Laws designed to protect religion from government control do not apply in this case, according to Aretakis' response, filed Monday.
"By simply being a nun or a bishop, the defendants Smollin and Hubbard cannot come forward and allege as a matter of law that all of their respective acts or responsibilities in life and the workplace come under the protection of the First Amendment," Aretakis wrote in court papers.

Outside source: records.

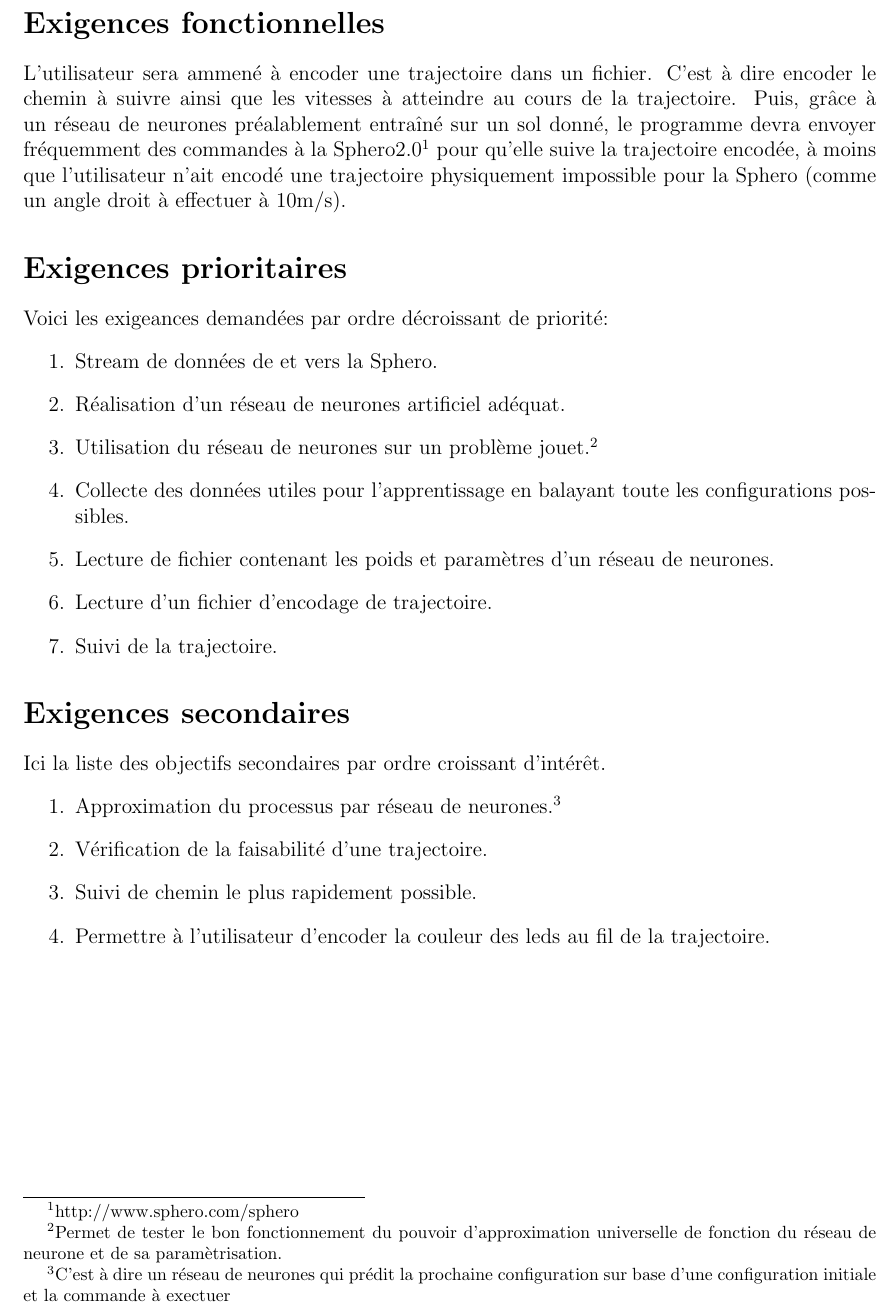
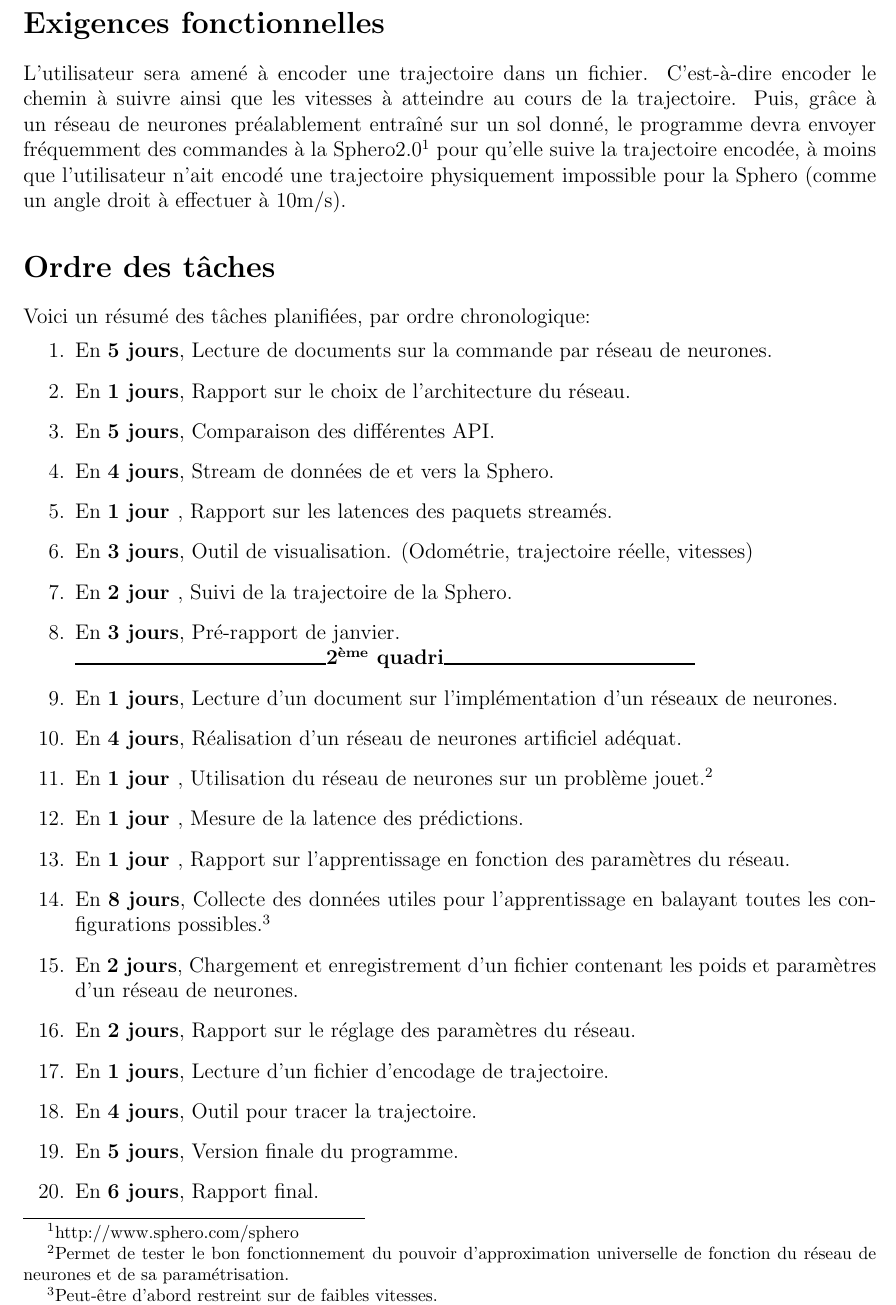
Before and after one commit to cyberjasse/spheroneuralnet, a LaTeX document (rapport/cahierCharges/CahierChargesBuryJason.tex): part of page 2 of 2, cut so that both start at the same text. Compiled offline with pdfLaTeX.

Commit message:
Specification reordered and added estimated time

```diff
--- a/rapport/cahierCharges/CahierChargesBuryJason.tex
+++ b/rapport/cahierCharges/CahierChargesBuryJason.tex
@@ -8,29 +10,32 @@
 \spherotitle{Cahier de charges}{16 octobre 2016}
 
 \section*{Exigences fonctionnelles}
-L'utilisateur sera ammené à encoder une trajectoire dans un fichier. C'est à dire encoder le chemin à suivre ainsi que les vitesses à atteindre au cours de la trajectoire.
+L'utilisateur sera amené à encoder une trajectoire dans un fichier. C'est-à-dire encoder le chemin à suivre ainsi que les vitesses à atteindre au cours de la trajectoire.
 Puis, grâce à un réseau de neurones préalablement entraîné sur un sol donné, le programme devra envoyer fréquemment des commandes à la Sphero2.0\footnote{http://www.sphero.com/sphero} pour qu'elle suive la trajectoire encodée, à moins que l'utilisateur n'ait encodé une trajectoire physiquement impossible pour la Sphero (comme un angle droit à effectuer à 10m/s).
 
-\section*{Exigences prioritaires}
-Voici les exigeances demandées par ordre décroissant de priorité:
+\section*{Ordre des tâches}
+Voici un résumé des tâches planifiées, par ordre chronologique:
 \begin{enumerate}
- \item Stream de données de et vers la Sphero.
- \item Réalisation d'un réseau de neurones artificiel adéquat.
- \item Utilisation du réseau de neurones sur un problème jouet.\footnote{Permet de tester le bon fonctionnement du pouvoir d'approximation universelle de fonction du réseau de neurone et de sa paramètrisation.}
- \item Collecte des données utiles pour l'apprentissage en balayant toute les configurations possibles.
- \item Lecture de fichier contenant les poids et paramètres d'un réseau de neurones.
- \item Lecture d'un fichier d'encodage de trajectoire.
- \item Suivi de la trajectoire.
+ \dure{5 jours} Lecture de documents sur la commande par réseau de neurones.
+ \dure{1 jours} Rapport sur le choix de l'architecture du réseau.
+ \dure{5 jours} Comparaison des différentes API.
+ \dure{4 jours} Stream de données de et vers la Sphero.
+ \dure{1 jour } Rapport sur les latences des paquets streamés.
+ \dure{3 jours} Outil de visualisation. (Odométrie, trajectoire réelle, vitesses)
+ \dure{2 jour } Suivi de la trajectoire de la Sphero.
+ \dure{3 jours} Pré-rapport de janvier.\\ \rul\textbf{2\textsuperscript{ème} quadri}\rul
+ \dure{1 jours} Lecture d'un document sur l'implémentation d'un réseaux de neurones.
+ \dure{4 jours} Réalisation d'un réseau de neurones artificiel adéquat.
+ \dure{1 jour } Utilisation du réseau de neurones sur un problème jouet.\footnote{Permet de tester le bon fonctionnement du pouvoir d'approximation universelle de fonction du réseau de neurones et de sa paramétrisation.}
+ \dure{1 jour } Mesure de la latence des prédictions.
+ \dure{1 jour } Rapport sur l'apprentissage en fonction des paramètres du réseau.
+ \dure{8 jours} Collecte des données utiles pour l'apprentissage en balayant toutes les configurations possibles.\footnote{Peut-être d'abord restreint sur de faibles vitesses.}
+ \dure{2 jours} Chargement et enregistrement d'un fichier contenant les poids et paramètres d'un réseau de neurones.
+ \dure{2 jours} Rapport sur le réglage des paramètres du réseau.
+ \dure{1 jours} Lecture d'un fichier d'encodage de trajectoire.
+ \dure{4 jours} Outil pour tracer la trajectoire.
+ \dure{5 jours} Version finale du programme.
+ \dure{6 jours} Rapport final.
 \end{enumerate}
 
-\section*{Exigences secondaires}
-Ici la liste des objectifs secondaires par ordre croissant d'intérêt.
-\begin{enumerate}
- \item Approximation du processus par réseau de neurones.\footnote{C'est à dire un réseau de neurones qui prédit la prochaine configuration sur base d'une configuration initiale et la commande à exectuer}
- \item Vérification de la faisabilité d'une trajectoire.
- \item Suivi de chemin le plus rapidement possible.
- \item Permettre à l'utilisateur d'encoder la couleur des leds au fil de la trajectoire.
-\end{enumerate}
-
-
 \end{document}
```
Also changed, not shown: rapport/cahierCharges/CahierChargesBuryJason.tex (2 more changed lines).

If Hummel permits the case to move forward, he has said a trial could begin later this year.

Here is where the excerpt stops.